[Stored data entries]

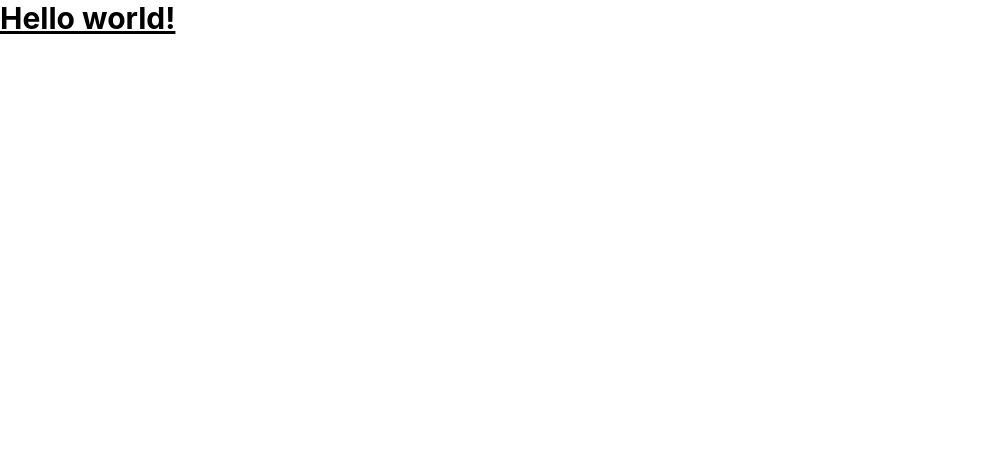
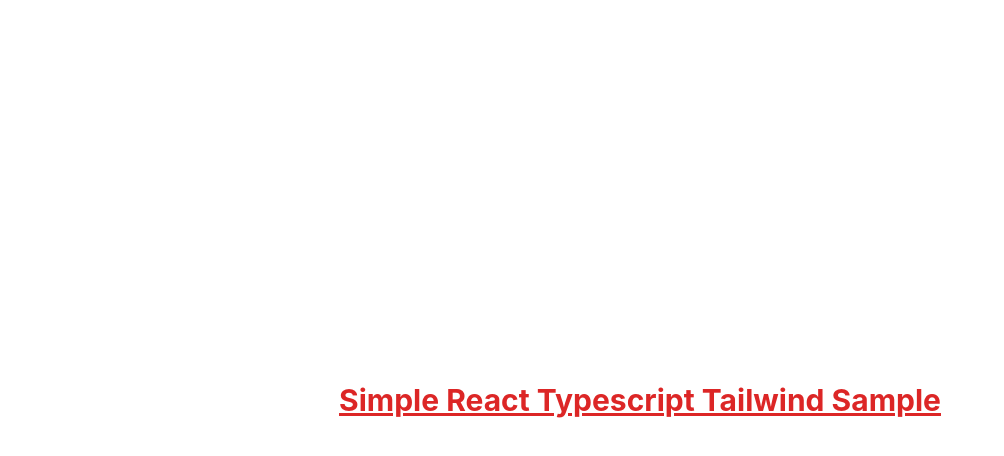
Before and after one commit to driars/books-list, a React (Create React App) app: page / in a window 1280 px wide. Shown: the top 456 px of the page, without its empty margins (0-1004 px from the left). Built offline with nearby package versions, Linux system fonts and the light colour scheme.

Commit message:
Add Redux & TypeScript

```diff
--- /dev/null
+++ b/postcss.config.js
@@ -0,0 +1,6 @@
+module.exports = {
+  plugins: {
+    tailwindcss: {},
+    autoprefixer: {},
+  },
+}
--- a/src/App.tsx
+++ b/src/App.tsx
@@ -1,10 +1,18 @@
-import React from 'react';
+import React from "react";
+import { store } from "./store/store";
+import { Provider } from "react-redux";
 
 function App() {
   return (
-    <h1 className="text-3xl font-bold underline">
-      Hello world!
-    </h1>
+    <Provider store={store}>
+      <div className="App">
+        <header className="App-header">
+          <h1 className="flex items-center justify-center w-screen h-screen text-3xl font-bold underline text-red-600">
+            Simple React Typescript Tailwind Sample
+          </h1>
+        </header>
+      </div>
+    </Provider>
   );
 }
 
--- /dev/null
+++ b/src/store/hooks.ts
@@ -0,0 +1,5 @@
+import { TypedUseSelectorHook, useDispatch, useSelector } from "react-redux";
+import type { RootState, AppDispatch } from "./store";
+
+export const useAppDispatch: () => AppDispatch = useDispatch;
+export const useAppSelector: TypedUseSelectorHook<RootState> = useSelector;
--- /dev/null
+++ b/src/store/slices/booksSlice.ts
@@ -0,0 +1,28 @@
+import { PayloadAction, createSlice } from "@reduxjs/toolkit";
+import { BooksState } from "../types";
+
+// Define the initial state using that type
+const initialState: BooksState = {
+  value: 0,
+};
+
+export const booksSlice = createSlice({
+  name: "books",
+  initialState,
+  reducers: {
+    increment: (state) => {
+      state.value += 1;
+    },
+    decrement: (state) => {
+      state.value -= 1;
+    },
+    incrementByAmount: (state, action: PayloadAction<number>) => {
+      state.value += action.payload;
+    },
+  },
+});
+
+// Action creators are generated for each case reducer function
+export const { increment, decrement, incrementByAmount } = booksSlice.actions;
+
+export default booksSlice.reducer;
--- /dev/null
+++ b/src/store/store.ts
@@ -0,0 +1,11 @@
+import { configureStore } from "@reduxjs/toolkit";
+import booksReducer from "./slices/booksSlice";
+
+export const store = configureStore({
+  reducer: {
+    books: booksReducer,
+  },
+});
+
+export type RootState = ReturnType<typeof store.getState>;
+export type AppDispatch = typeof store.dispatch;
--- /dev/null
+++ b/src/store/types.ts
@@ -0,0 +1,3 @@
+export interface BooksState {
+  value: number;
+}
```
Also changed, not shown: package.json (+14 -9 lines), 1 other file (tests, documents, lock files or other folders).
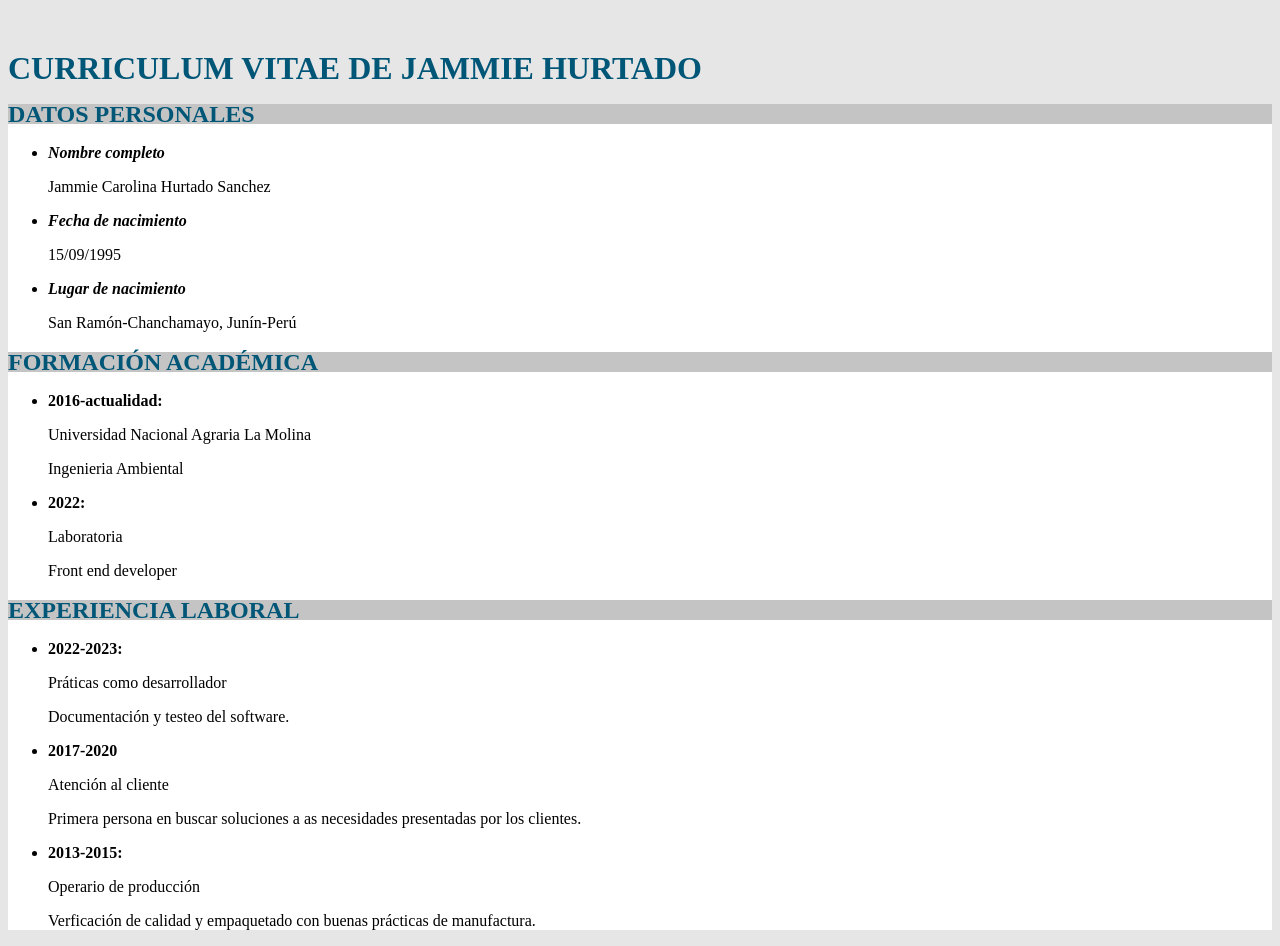
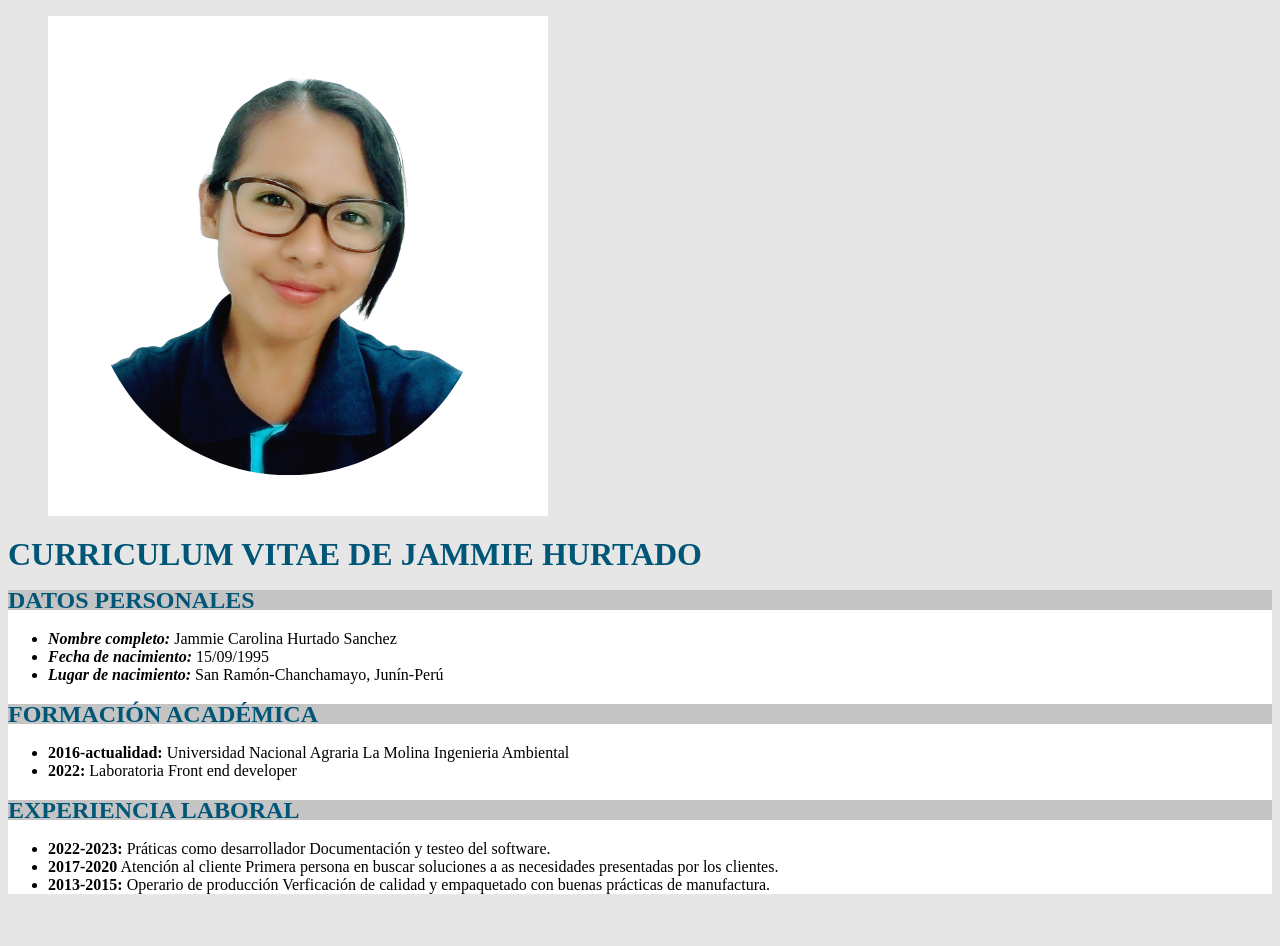
Before and after one commit to Emmigumi/clase7, a plain HTML site: page index.html in a window 1280 px wide. After the commit the page ends 910 px from the top, so only its background shows below. Drawn offline with Linux system fonts and the light colour scheme.

Commit message:
Uso adecuado de etiquetas con propiedad lineal y agregando mi imagen

```diff
--- a/index.html
+++ b/index.html
@@ -8,7 +8,7 @@
 <body>
     <header>
         <figure>
-            <img src="" alt="">
+            <img src="img/Jammie-cv-foto.png" alt="">
         </figure>
         <h1>Curriculum vitae de Jammie Hurtado</h1>
     </header>
@@ -18,16 +18,16 @@
             <article>
                 <ul>
                     <li>
-                        <a class="cursiva">Nombre completo</a>
-                        <p>Jammie Carolina Hurtado Sanchez</p>
+                        <a class="cursiva">Nombre completo: </a>
+                        <span>Jammie Carolina Hurtado Sanchez</span>
                     </li>
                     <li>
-                        <a class="cursiva">Fecha de nacimiento</a>
-                        <p>15/09/1995</p>
+                        <a class="cursiva">Fecha de nacimiento:</a>
+                        <span>15/09/1995<span>
                     </li>
                     <li>
-                        <a class="cursiva">Lugar de nacimiento</a>
-                        <p>San Ramón-Chanchamayo, Junín-Perú</p>
+                        <a class="cursiva">Lugar de nacimiento:</a>
+                        <span>San Ramón-Chanchamayo, Junín-Perú<span>
                     </li>
                 </ul>
             </article>
@@ -38,13 +38,13 @@
                 <ul>
                     <li>
                         <a>2016-actualidad:</a>
-                        <p>Universidad Nacional Agraria La Molina</p>
-                        <p>Ingenieria Ambiental</p>
+                        <span>Universidad Nacional Agraria La Molina<span>
+                        <span>Ingenieria Ambiental<span>
                     </li>
                     <li>
                         <a>2022:</a>
-                        <p>Laboratoria</p>
-                        <p>Front end developer</p>
+                        <span>Laboratoria<span>
+                        <span>Front end developer<span>
                     </li>
                 </ul>
             </article>
@@ -55,18 +55,18 @@
                 <ul>
                     <li>
                         <a>2022-2023:</a>
-                        <p>Práticas como desarrollador</p>
-                        <p>Documentación y testeo del software.</p>
+                        <span>Práticas como desarrollador<span>
+                        <span>Documentación y testeo del software.<span>
                     </li>
                     <li>
                         <a>2017-2020</a>
-                        <p>Atención al cliente</p>
-                        <p>Primera persona en buscar soluciones a as necesidades presentadas por los clientes.</p>
+                        <span>Atención al cliente<span>
+                        <span>Primera persona en buscar soluciones a as necesidades presentadas por los clientes.<span>
                     </li>
                     <li>
                         <a>2013-2015:</a>
-                        <p>Operario de producción</p>
-                        <p>Verficación de calidad y empaquetado con buenas prácticas de manufactura.</p>
+                        <span>Operario de producción<span>
+                        <span>Verficación de calidad y empaquetado con buenas prácticas de manufactura.<span>
                     </li>
                 </ul>
             </article>
```
Also changed, not shown: img/Jammie-cv-foto.png (added).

__AIM OF THE EXERCISE__:
Would you please print the entries once more, word for word, minus the pictures?

__ANSWER AREA__:
Before and after one commit to driars/books-list, a React (Create React App) app: page / in a window 1280 px wide. Shown: the top 456 px of the page, without its empty margins (0-1004 px from the left). Built offline with nearby package versions, Linux system fonts and the light colour scheme.

Commit message:
Add Redux & TypeScript

```diff
--- /dev/null
+++ b/postcss.config.js
@@ -0,0 +1,6 @@
+module.exports = {
+  plugins: {
+    tailwindcss: {},
+    autoprefixer: {},
+  },
+}
--- a/src/App.tsx
+++ b/src/App.tsx
@@ -1,10 +1,18 @@
-import React from 'react';
+import React from "react";
+import { store } from "./store/store";
+import { Provider } from "react-redux";
 
 function App() {
   return (
-    <h1 className="text-3xl font-bold underline">
-      Hello world!
-    </h1>
+    <Provider store={store}>
+      <div className="App">
+        <header className="App-header">
+          <h1 className="flex items-center justify-center w-screen h-screen text-3xl font-bold underline text-red-600">
+            Simple React Typescript Tailwind Sample
+          </h1>
+        </header>
+      </div>
+    </Provider>
   );
 }
 
--- /dev/null
+++ b/src/store/hooks.ts
@@ -0,0 +1,5 @@
+import { TypedUseSelectorHook, useDispatch, useSelector } from "react-redux";
+import type { RootState, AppDispatch } from "./store";
+
+export const useAppDispatch: () => AppDispatch = useDispatch;
+export const useAppSelector: TypedUseSelectorHook<RootState> = useSelector;
--- /dev/null
+++ b/src/store/slices/booksSlice.ts
@@ -0,0 +1,28 @@
+import { PayloadAction, createSlice } from "@reduxjs/toolkit";
+import { BooksState } from "../types";
+
+// Define the initial state using that type
+const initialState: BooksState = {
+  value: 0,
+};
+
+export const booksSlice = createSlice({
+  name: "books",
+  initialState,
+  reducers: {
+    increment: (state) => {
+      state.value += 1;
+    },
+    decrement: (state) => {
+      state.value -= 1;
+    },
+    incrementByAmount: (state, action: PayloadAction<number>) => {
+      state.value += action.payload;
+    },
+  },
+});
+
+// Action creators are generated for each case reducer function
+export const { increment, decrement, incrementByAmount } = booksSlice.actions;
+
+export default booksSlice.reducer;
--- /dev/null
+++ b/src/store/store.ts
@@ -0,0 +1,11 @@
+import { configureStore } from "@reduxjs/toolkit";
+import booksReducer from "./slices/booksSlice";
+
+export const store = configureStore({
+  reducer: {
+    books: booksReducer,
+  },
+});
+
+export type RootState = ReturnType<typeof store.getState>;
+export type AppDispatch = typeof store.dispatch;
--- /dev/null
+++ b/src/store/types.ts
@@ -0,0 +1,3 @@
+export interface BooksState {
+  value: number;
+}
```
Also changed, not shown: package.json (+14 -9 lines), 1 other file (tests, documents, lock files or other folders).
Before and after one commit to Emmigumi/clase7, a plain HTML site: page index.html in a window 1280 px wide. After the commit the page ends 910 px from the top, so only its background shows below. Drawn offline with Linux system fonts and the light colour scheme.

Commit message:
Uso adecuado de etiquetas con propiedad lineal y agregando mi imagen

```diff
--- a/index.html
+++ b/index.html
@@ -8,7 +8,7 @@
 <body>
     <header>
         <figure>
-            <img src="" alt="">
+            <img src="img/Jammie-cv-foto.png" alt="">
         </figure>
         <h1>Curriculum vitae de Jammie Hurtado</h1>
     </header>
@@ -18,16 +18,16 @@
             <article>
                 <ul>
                     <li>
-                        <a class="cursiva">Nombre completo</a>
-                        <p>Jammie Carolina Hurtado Sanchez</p>
+                        <a class="cursiva">Nombre completo: </a>
+                        <span>Jammie Carolina Hurtado Sanchez</span>
                     </li>
                     <li>
-                        <a class="cursiva">Fecha de nacimiento</a>
-                        <p>15/09/1995</p>
+                        <a class="cursiva">Fecha de nacimiento:</a>
+                        <span>15/09/1995<span>
                     </li>
                     <li>
-                        <a class="cursiva">Lugar de nacimiento</a>
-                        <p>San Ramón-Chanchamayo, Junín-Perú</p>
+                        <a class="cursiva">Lugar de nacimiento:</a>
+                        <span>San Ramón-Chanchamayo, Junín-Perú<span>
                     </li>
                 </ul>
             </article>
@@ -38,13 +38,13 @@
                 <ul>
                     <li>
                         <a>2016-actualidad:</a>
-                        <p>Universidad Nacional Agraria La Molina</p>
-                        <p>Ingenieria Ambiental</p>
+                        <span>Universidad Nacional Agraria La Molina<span>
+                        <span>Ingenieria Ambiental<span>
                     </li>
                     <li>
                         <a>2022:</a>
-                        <p>Laboratoria</p>
-                        <p>Front end developer</p>
+                        <span>Laboratoria<span>
+                        <span>Front end developer<span>
                     </li>
                 </ul>
             </article>
@@ -55,18 +55,18 @@
                 <ul>
                     <li>
                         <a>2022-2023:</a>
-                        <p>Práticas como desarrollador</p>
-                        <p>Documentación y testeo del software.</p>
+                        <span>Práticas como desarrollador<span>
+                        <span>Documentación y testeo del software.<span>
                     </li>
                     <li>
                         <a>2017-2020</a>
-                        <p>Atención al cliente</p>
-                        <p>Primera persona en buscar soluciones a as necesidades presentadas por los clientes.</p>
+                        <span>Atención al cliente<span>
+                        <span>Primera persona en buscar soluciones a as necesidades presentadas por los clientes.<span>
                     </li>
                     <li>
                         <a>2013-2015:</a>
-                        <p>Operario de producción</p>
-                        <p>Verficación de calidad y empaquetado con buenas prácticas de manufactura.</p>
+                        <span>Operario de producción<span>
+                        <span>Verficación de calidad y empaquetado con buenas prácticas de manufactura.<span>
                     </li>
                 </ul>
             </article>
```
Also changed, not shown: img/Jammie-cv-foto.png (added).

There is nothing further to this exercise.